Marlow’s Attitudes toward the Natives
Throughout Marlow’s trip in the Congo River, he sees the horror of Natives being abused by Company agents. Marlow sympathizes with them, but sympathy is just that, a feeling that makes someone feel awful without having the urge to help alleviate the suffering of others. It is not very clear how Marlow perceives the natives because of the way he describes their oppression. At any rate, Marlow describes realistically what the natives are experiencing under the Company.
“It was unearthly, and the men were—No, they were not inhuman. Well, you know, that was the worst of it—the suspicion of their not being inhuman” (Conrad, 1898). From this quote taken from the book, Marlow feels appalled by the conditions of the natives but he said that the worst of it is his suspicion of the natives not being inhuman. It is as if Marlow has doubted the natives being human in the first place. He wonders about the differences of the natives from Europeans, since colonizing Africa is not as different as from the time Rome colonized the British. He compares one of his deckhand, who is a native, to a European that is poor and lacks education and practically does the same work. But all he does is ponder on these things, he never really condemns slavery or talk about equality.
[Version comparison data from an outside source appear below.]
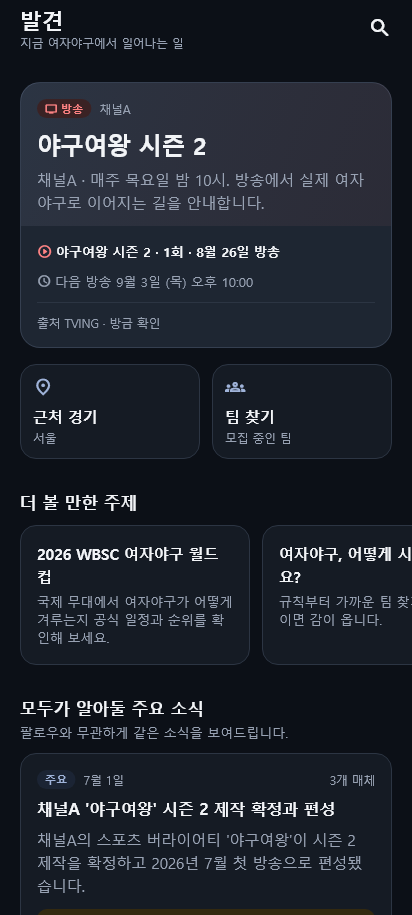
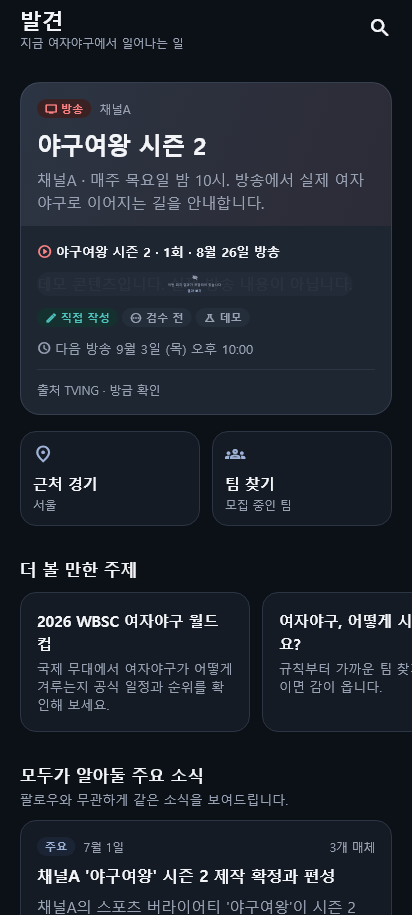
Make the publish gate match the validator, and apply it everywhere
`ContentMeta.isPublishable` read `reviewed || template`, so hand-written text
was withheld as if a model had produced it. Every record in the shipped seed is
`manual` + `pending` — all eleven — which means that rule hid whatever it was
applied to.

It was applied to exactly one of the ten content types that carry a
`ContentMeta`: the episode recap, at content_repository.dart:196. So the
broadcast recap vanished while three featured topics, three beginner guides and
a story cluster with identical metadata rendered fine. The difference was not a
policy, it was which call site happened to have the check. That single dark
section is what docs/improvement-prompt.md D2 recorded as "입문자 홈이 비어
보인다".

`scripts/validate/validate_data.py:_check_summary` already states the real
policy, and it is the thing that actually gates publication: an `aiAssisted`
summary needs a human review, `rejected` is refused outright, `manual` and
`template` pass. The app was the outlier, so the app moves.

- `isPublishable` now mirrors the validator, including `rejected`, which the
  old expression let through whenever review status said reviewed.
- The gate is applied at all seven read paths, not one: the featured list and a
  featured topic fetched by id (otherwise knowing an address is enough to see
  withheld content), story clusters, guides by list and by anchor, and the
  clips, people and guide resolved inside a featured item.
[…]

diff --git a/test/widget/screens_test.dart b/test/widget/screens_test.dart
@@ -1,3 +1,5 @@
+import 'dart:convert';
+
 import 'package:flutter/material.dart';
 import 'package:flutter_test/flutter_test.dart';
 import 'package:w_baseball/app/router.dart';
@@ -78,11 +80,40 @@ void main() {
       expect(find.textContaining('데모'), findsWidgets);
     });
 
-    testWidgets('검수되지 않은 리캡은 아예 보여주지 않는다', (tester) async {
-      // The other half of the same rule. A generator cannot certify its own
-      // output, so seed content sits at `pending` — and pending content is
-      // withheld rather than shown with a reassuring badge.
-      final app = await buildTestApp();
+    testWidgets('검수되지 않은 AI 리캡은 아예 보여주지 않는다', (tester) async {
+      // The rule the validator enforces before publication, enforced again at
+      // read time: a model-written summary needs a person to sign off, and
+      // until then it is withheld rather than shown with a reassuring badge.
+      //
+      // Retagging the seed's own recap is deliberate. Asserting on a
+      // hand-built record would prove the getter works; this proves the record
+      // actually travels through sync, storage, and the repository gate and
+      // still does not reach the screen.
+      // Only the recap is retagged. A blanket string replace would also
+      // demote the featured topic that carries it, and the card would then be
+      // missing because its container was withheld — the assertion would pass
+      // without the recap gate ever being consulted.
+      final docs = Map<String, String>.from(loadSeedFromDisk());
+      const path = 'content/discover.json';
+      final decoded = jsonDecode(docs[path]!) as Map<String, dynamic>;
+      var retagged = 0;
+      final bucket = (decoded['items'] as List).first as Map<String, dynamic>;
+      for (final program in bucket['programs'] as List) {
+        for (final season in (program as Map)['seasons'] as List) {
+          for (final episode in (season as Map)['episodes'] as List) {
+            final recap = (episode as Map)['recap'] as Map<String, dynamic>?;
+            if (recap == null) continue;
+            recap['summaryMethod'] = 'aiAssisted';
+            recap['reviewStatus'] = 'pending';
+            recap['generatedAt'] = '2026-08-30T00:00:00Z';
+            retagged++;
+          }
+        }
+      }
+      expect(retagged, greaterThan(0), reason: '시드에 리캡이 없으면 이 테스트는 무의미합니다');
+      docs[path] = jsonEncode(decoded);
+
+      final app = await buildTestApp(documents: docs);
       addTearDown(app.dispose);
 
       await pumpScreen(tester, app, const HomeScreen());
@@ -91,8 +122,23 @@ void main() {
       expect(
         find.byType(ProgramRecapCard),
         findsNothing,
-        reason: '검수 전 리캡이 화면에 나오면 안 됩니다',
+        reason: '검수 전 AI 리캡이 화면에 나오면 안 됩니다',
       );
+    });
+
+    testWidgets('사람이 쓴 리캡은 검수 전이라도 보여준다', (tester) async {
+      // The counterpart, and the reason the rule had to be narrowed. Every
+      // record in the shipped seed is `manual` + `pending`, so a gate keyed on
+      // review status alone hid hand-written text as if a model had produced
+      // it — and because it was applied at one of ten content types, this one
+      // section went dark while nine identical records rendered fine.
+      final app = await buildTestApp();
+      addTearDown(app.dispose);
+
+      await pumpScreen(tester, app, const HomeScreen());
+      await settle(tester);
+
+      expect(find.byType(ProgramRecapCard), findsOneWidget);
     });
 
     testWidgets('갱신 상태를 앱바에 표시한다', (tester) async {

diff --git a/lib/data/repositories/content_repository.dart b/lib/data/repositories/content_repository.dart
@@ -108,7 +108,10 @@ class DriftContentRepository implements ContentRepository {
     return select.watch().asyncMap((rows) async {
       final now = _clock().toUtc();
       final active =
-          rows.map((r) => r.toDomain()).where((t) => t.isActiveAt(now)).toList()
+          rows
+              .map((r) => r.toDomain())
+              .where((t) => t.isActiveAt(now) && t.meta.isPublishable)
+              .toList()
             ..sort(
               (a, b) => a.effectivePriority.compareTo(b.effectivePriority),
             );
@@ -127,7 +130,12 @@ class DriftContentRepository implements ContentRepository {
       ..where((t) => t.id.equals(topicId));
     return select.watchSingleOrNull().asyncMap((row) async {
       if (row == null) return null;
-      return _resolve(row.toDomain());
+      final topic = row.toDomain();
+      // A topic reachable by id — a deep link, a saved item — has to pass the
+      // same check the list does. Otherwise the way to see withheld content is
+      // simply to know its address.
+      if (!topic.meta.isPublishable) return null;
+      return _resolve(topic);
     });
   }
 
@@ -207,6 +215,7 @@ class DriftContentRepository implements ContentRepository {
                         ..limit(3))
                       .get())
                   .map((r) => r.toDomain())
+                  .where((p) => p.meta.isPublishable)
                   .toList(growable: false);
         }
 
@@ -221,6 +230,7 @@ class DriftContentRepository implements ContentRepository {
                       ..limit(6))
                     .get())
                 .map((r) => r.toDomain())
+                .where((c) => c.meta.isPublishable)
                 .toList(growable: false);
 
         links = await linksFrom(
@@ -246,7 +256,10 @@ class DriftContentRepository implements ContentRepository {
       final row = await (db.select(
         db.beginnerGuides,
       )..where((t) => t.id.equals(topic.guideId!))).getSingleOrNull();
-      guide = row?.toDomain();
+      final candidate = row?.toDomain();
+      guide = candidate != null && candidate.meta.isPublishable
+          ? candidate
+          : null;
     }
     if (topic.competitionId != null) {
       final row = await (db.select(
@@ -368,6 +381,7 @@ class DriftContentRepository implements ContentRepository {
             links: linksByCluster[r.id] ?? const <ContentEntityLink>[],
           ),
         )
+        .where((c) => c.meta.isPublishable)
         .toList(growable: false);
   }
 
@@ -386,7 +400,10 @@ class DriftContentRepository implements ContentRepository {
     }
     select.orderBy([(t) => OrderingTerm(expression: t.title)]);
     return select.watch().map(
-      (rows) => rows.map((r) => r.toDomain()).toList(growable: false),
+      (rows) => rows
+          .map((r) => r.toDomain())
+          .where((g) => g.meta.isPublishable)
+          .toList(growable: false),
     );
   }
 
@@ -399,7 +416,8 @@ class DriftContentRepository implements ContentRepository {
               )
               ..limit(1))
             .getSingleOrNull();
-    return row?.toDomain();
+    final guide = row?.toDomain();
+    return guide != null && guide.meta.isPublishable ? guide : null;
   }
 
   @override

diff --git a/lib/data/models/content.dart b/lib/data/models/content.dart
@@ -123,12 +123,26 @@ class ContentMeta {
 
   bool get isDemo => provenance.isDemo;
 
-  /// Automated summaries are only publishable after review unless the
-  /// `autoPublishTemplateSummaries` flag is on for template summaries, which
-  /// cannot invent facts. Enforced again in `scripts/validate`.
-  bool get isPublishable =>
-      reviewStatus == ReviewStatus.reviewed ||
-      summaryMethod == SummaryMethod.template;
+  /// Whether this record may be shown.
+  ///
+  /// Deliberately identical to `_check_summary` in
+  /// `scripts/validate/validate_data.py`, which is what actually gates
+  /// publication: an `aiAssisted` summary needs a human review, a `template`
+  /// summary is generated from structured fields and cannot invent anything,
+  /// and `manual` text already had a person write it — that person *is* the
+  /// human in the loop. A record a reviewer explicitly rejected is never shown,
+  /// whatever produced it.
+  ///
+  /// It used to read `reviewed || template`, which withheld hand-written text
+  /// as if a model had produced it. Every record in the shipped seed is
+  /// `manual` + `pending`, so that rule hid whatever it was applied to — and it
+  /// was applied at exactly one of the ten content types, which is why one
+  /// section went dark while nine identical records rendered fine.
+  bool get isPublishable => switch (reviewStatus) {
+    ReviewStatus.rejected => false,
+    ReviewStatus.reviewed => true,
+    ReviewStatus.pending => summaryMethod != SummaryMethod.aiAssisted,
+  };
 }
 
 /// The rotating "what should lead the app right now" slot.

diff --git a/docs/fix-backlog.md b/docs/fix-backlog.md
@@ -302,6 +302,91 @@
 
 ---
 
+## A — 감사 이후 발견 (기본 비활성·미실행 경로 추적 중)
+
+감사 보고서 제출 이후, "설정으로만 켜지는 코드"와 "테스트가 한 번도 임포트하지
+않는 파일"을 훑다가 나온 것들입니다. 넷 다 앱을 실행해서는 보이지 않는 종류라,
+발견 경위를 같이 적어 둡니다.
+
+### [A-1] [완료] 골든 스크린샷이 실행 시각에 따라 달라진다
+
+- **실제 증거**: UI 변경이 없는데 골든 10장이 바뀜. 유일한 차이는 한 줄 —
+  `출처 TVING · 방금 확인` → `출처 TVING · 5시간 전 확인`.
+- **원인**: `nowProvider` 의 주석은 "위젯이 `DateTime.now()` 대신 이걸 읽는다"
+  고 적혀 있었지만, **읽는 위젯이 하나도 없었습니다.** 화면 20곳 전부
+  `DateTime.now().toUtc()` 직접 호출. 하니스가 provider 와 DB 시각을 고정해도
+  화면에는 닿지 않았습니다.
+- **사용자에게 미치는 영향**: 없음(앱 동작은 정상). 대신 **리뷰 산출물이
+  쓸모없어집니다** — 진짜 UI 회귀와 "오후가 됐다"가 같은 diff로 보입니다.
+- **직전 판단 정정**: 이전에 "골든은 결정론적"이라고 적었는데, 재생성과
+  재검사가 몇 분 사이라 같은 상대시간 구간에 떨어졌을 뿐이었습니다.
+- **수정**: `clockProvider` (값이 아니라 `DateTime Function()` — 캐시된 값이면
+  "3분 전"이 한 시간 뒤에도 "3분 전"이 됨). 화면 20곳 + `DriftTeamRepository`
+  (다음 3경기 경계) + 하니스의 시드 월 범위.
+- **수정 후 검증**: `test/audit/clock_discipline_test.dart` — `lib/features`
+  아래 `DateTime.now()` 호출 시 실패. 일부러 되돌려 실패 확인.
+- **부수**: `test/screenshots/failures/` 가 추적되고 있어 무관한 diff가 UI
+  변경처럼 보였습니다. 추적 해제 + `.gitignore`.
+
+### [A-2] [완료] 만들지 않은 어댑터의 실패를 "권한 없음"으로 말한다
+
+- **실제 증거**: `WB_API_TRANSPORT=graphql` 은 지원되는 설정값이고,
+  `FutureGraphqlDataSource.isEnabled` 가 참이 된 뒤 `fetchGames` 가
+  `unauthorized` 로 던짐 → 화면에는 `데이터 접근 권한이 없습니다`.
+  `PermissionGatedAdapter.notImplemented()` 도 같은 모양(`forbidden`).
+- **사용자에게 미치는 영향**: 우리가 안 만든 것을 두고 사용자가 출처 쪽에
+  문의하게 됩니다. 책임을 반대로 돌리는 문구입니다.
+- **수정**: `SyncFailureKind.notImplemented` 추가(재시도 대상 아님 — 기다린다고
+  코드가 생기지 않음), 양쪽에 적용.
+- **수정 후 검증**: `test/unit/gated_adapters_test.dart` (신규).
+  **이 파일에는 테스트가 0건이었습니다.** "이용허락 없는 출처는 기본 비활성"
+  이라는 이 프로젝트의 상시 제약이 주석과 기본 인자값만으로 지탱되고 있었고,
+  누가 하나 뒤집어도 실패하는 것이 없었습니다.
+
+### [A-3] [완료] 예보 신뢰도가 남은 기간과 무관하게 굳는다
+
+- **실제 증거**: `DriftWeatherRepository._withHorizon` 이 저장된 horizon 과
+  현재 horizon 이 같으면 행을 그대로 반환. 그런데 신뢰도는 **중기예보 안에서**
+  D+6 을 경계로 바뀝니다.
+- **사용자에게 미치는 영향**: D+5 에 저장된 `보통` 이 D+9 에도 `보통` 으로
+  표시됩니다 — 자기 규칙보다 예보를 **더 믿을 만하게** 말하는 방향이고, 사람이
+  그걸 보고 일정을 잡습니다. 반대 방향(D+8 `낮음` → D+4 에도 `낮음`)도 발생.
+  둘 다 경기 상세와 홈 날씨 카드에 노출됩니다.
+- **확인 방법**: 옛 코드를 되살려 두 케이스 모두 재현 확인.
+- **수정**: 재작성을 무조건 수행. horizon 이 같다는 사실은 파생 필드가 여전히
+  참인지에 대해 아무것도 말해주지 않습니다.
+- **수정 후 검증**: `test/unit/weather_repository_test.dart` (신규).
+  **이 파일에도 테스트가 0건이었습니다** — "예보에 없는 값을 만들어내지
+  않는다"는 이 클래스의 존재 이유 전체가 자기 주석에 기대고 있었습니다.
+
+### [A-4] [완료] 게시 가능 규칙이 검증 스크립트와 다르고, 열 개 중 하나에만 걸려 있다
+
+- **실제 증거**:
+  - `ContentMeta.isPublishable` = `reviewed || template`. 그런데 시드 11건은
+    전부 `manual` + `pending` 이라 **손으로 쓴 글까지** 보류 대상이 됩니다.
+  - `scripts/validate/validate_data.py:_check_summary` 는 이미 다른 규칙을
+    씁니다 — `aiAssisted` 만 검수 필요, `rejected` 는 금지, `manual` 은 허용.
+    **출시를 실제로 막는 쪽은 검증 스크립트이므로, 이탈한 것은 앱입니다.**
+  - 프로덕션 호출 지점이 **한 곳뿐**(`content_repository.dart:196`). 그래서
+    방송 리캡 하나만 화면에서 빠지고, 같은 `manual`+`pending` 인 화제 주제 3건과
+    가이드 3건과 스토리 묶음은 그대로 표시됐습니다. 차이는 규칙이 아니라
+    "어느 호출 지점에 체크가 붙어 있었나" 였습니다.
+- **사용자에게 미치는 영향**: 두 방향 모두. 한쪽에서는 정직하게 라벨링된 사람
+  작성 콘텐츠가 통째로 사라지고(입문자 홈이 비어 보이던 D2 의 실제 원인),
+  다른 쪽에서는 검수 전 AI 요약이 들어오면 아홉 개 경로로 그냥 나갑니다.
+- **수정**: `isPublishable` 을 검증 스크립트와 동일하게 — `rejected` 는 항상
+  차단, `aiAssisted` 는 검수 필요, `manual`·`template` 은 통과. 그리고 게이트를
+  **읽기 경로 7곳 전부**에 적용(목록/단건/딥링크 대상 포함 — id 를 아는 것만으로
+  보류 콘텐츠를 볼 수 있으면 게이트가 아닙니다).
+- **수정 후 검증**: `screens_test` 두 건. 시드의 리캡 노드만 `aiAssisted` +
+  `pending` 으로 다시 태깅해 동기화·저장·저장소 게이트를 실제로 통과시킨 뒤
+  화면에 닿지 않는 것을 확인하고, 사람이 쓴 리캡은 검수 전이라도 표시되는 것을
+  확인합니다. 문자열 일괄 치환이 아니라 리캡만 바꾼 이유는, 일괄 치환이면 상위
+  화제 카드까지 보류되어 **게이트를 한 번도 거치지 않고도 테스트가 통과**하기
+  때문입니다.
+
+---
+
 ## P3 — 향후
 
 - **[P3-1] 실기기·에뮬레이터 검증 체계** — 현재 런타임 검증 0회. 최소 1대의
However, this “ponderings” can lead to Marlow’s enlightenment, or a change in attitude towards the natives.
During Marlow’s visit to the chief Accountant, he sees how terrible the conditions of the natives are. They are literally dying from work and starvation. One of them, who looks like on the verge of death came close to Marlow, all he can do is give the dying man a biscuit. He wonders what could be the meaning of the white string on the native.
There is no doubt that Marlow is sympathetic towards the natives. He feels horrified by the sight of their suffering but what his feelings are towards a more profound cause is unknown.
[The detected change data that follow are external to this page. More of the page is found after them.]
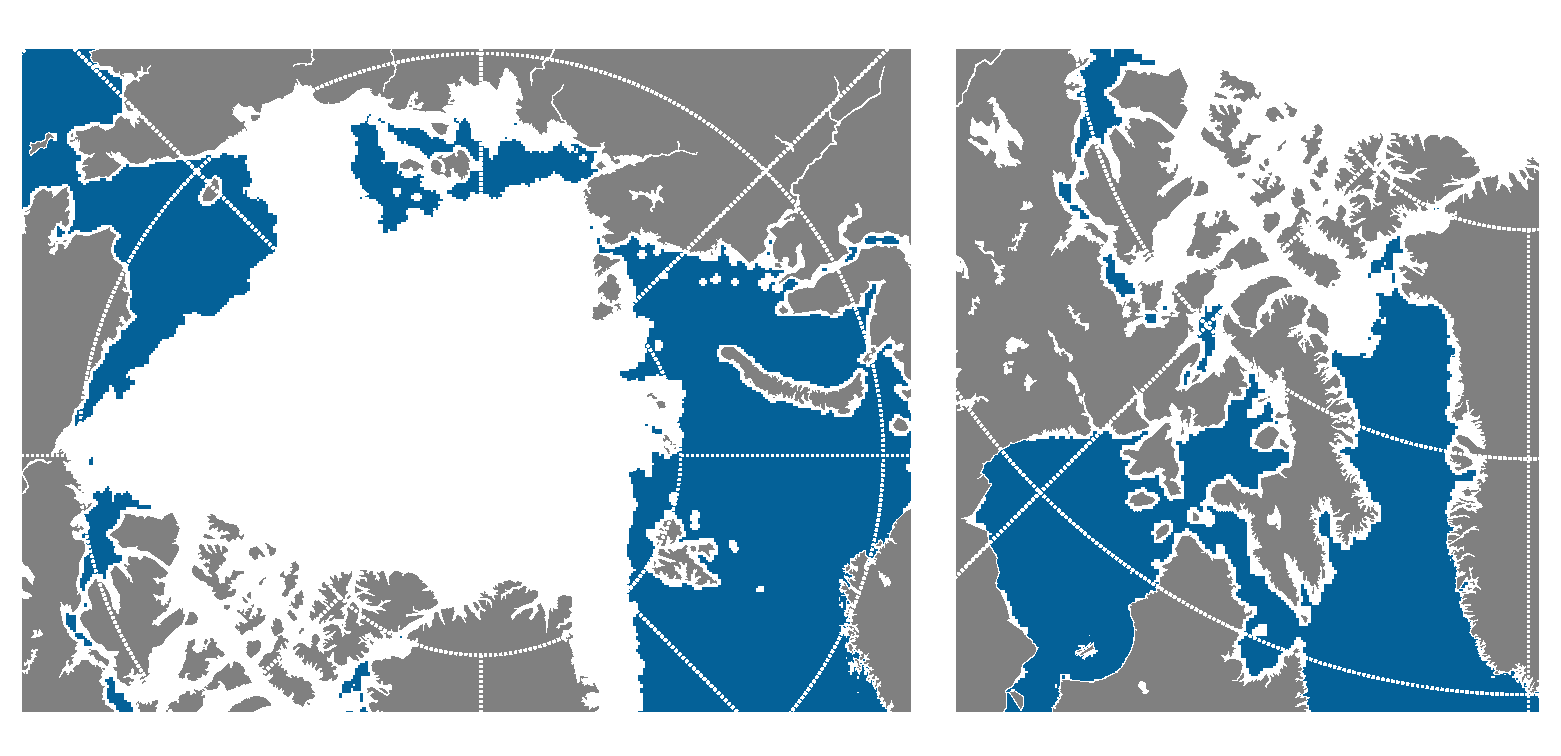
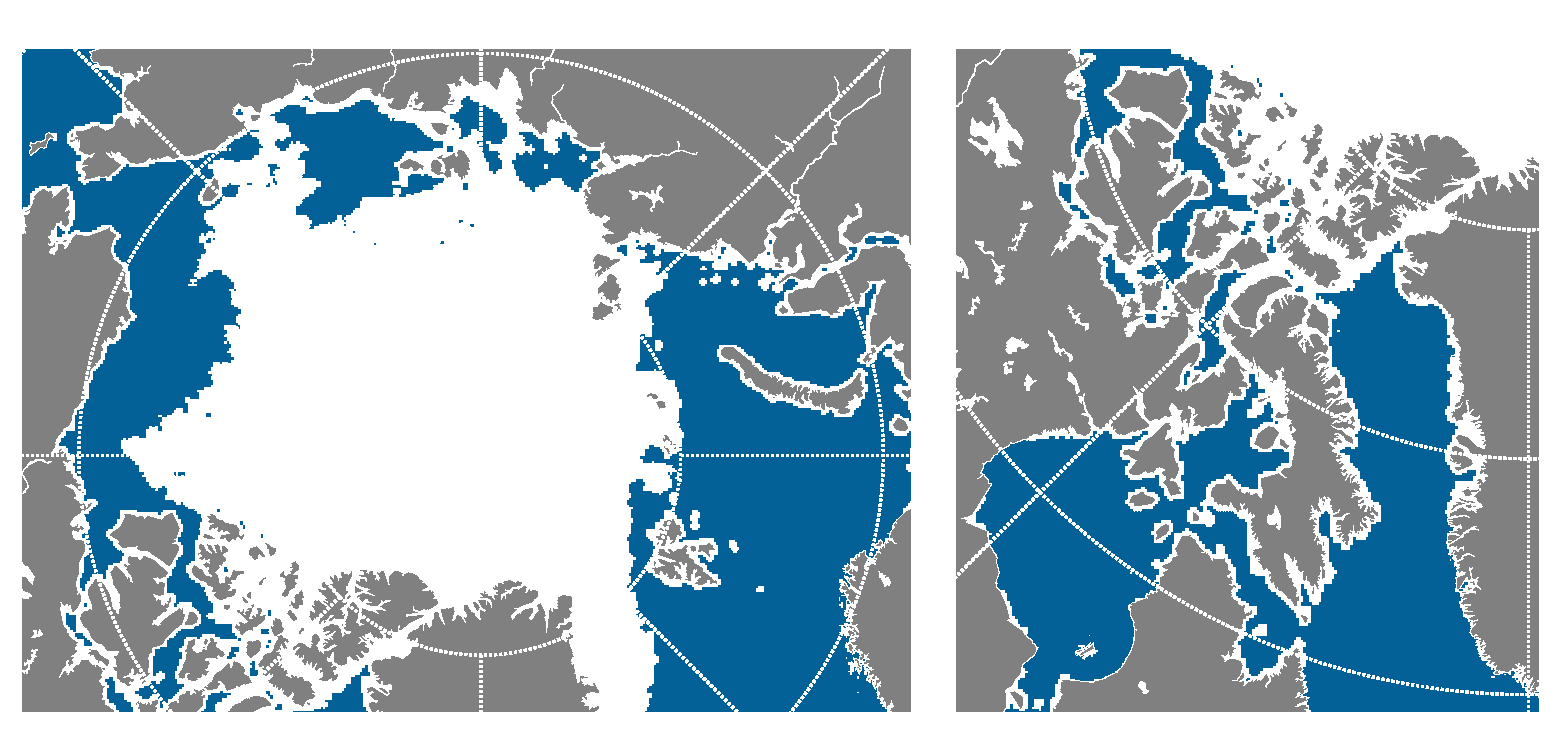
fix background image

diff --git a/osisaf.py b/osisaf.py
@@ -49,7 +49,7 @@ def get_average():
 	#	return "End date should have the format yyyy-mm-dd", 400
 	if(parsedend-parsedstart).days < 2:
 		return "End date should be larger than start date", 400
-	#prepareImage(downloadImage(parsedend))		TODO!!!!
+	prepareImage(downloadImage(parsedend))
 	#yesterday = datetime.today() - timedelta(days = 1)
 	#enddate = datetime(yesterday.year, yesterday.month, yesterday.day)
 	try:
Conrad, J. (1898). Heart of Darkness and Selected Short Fiction. New York. Barnes and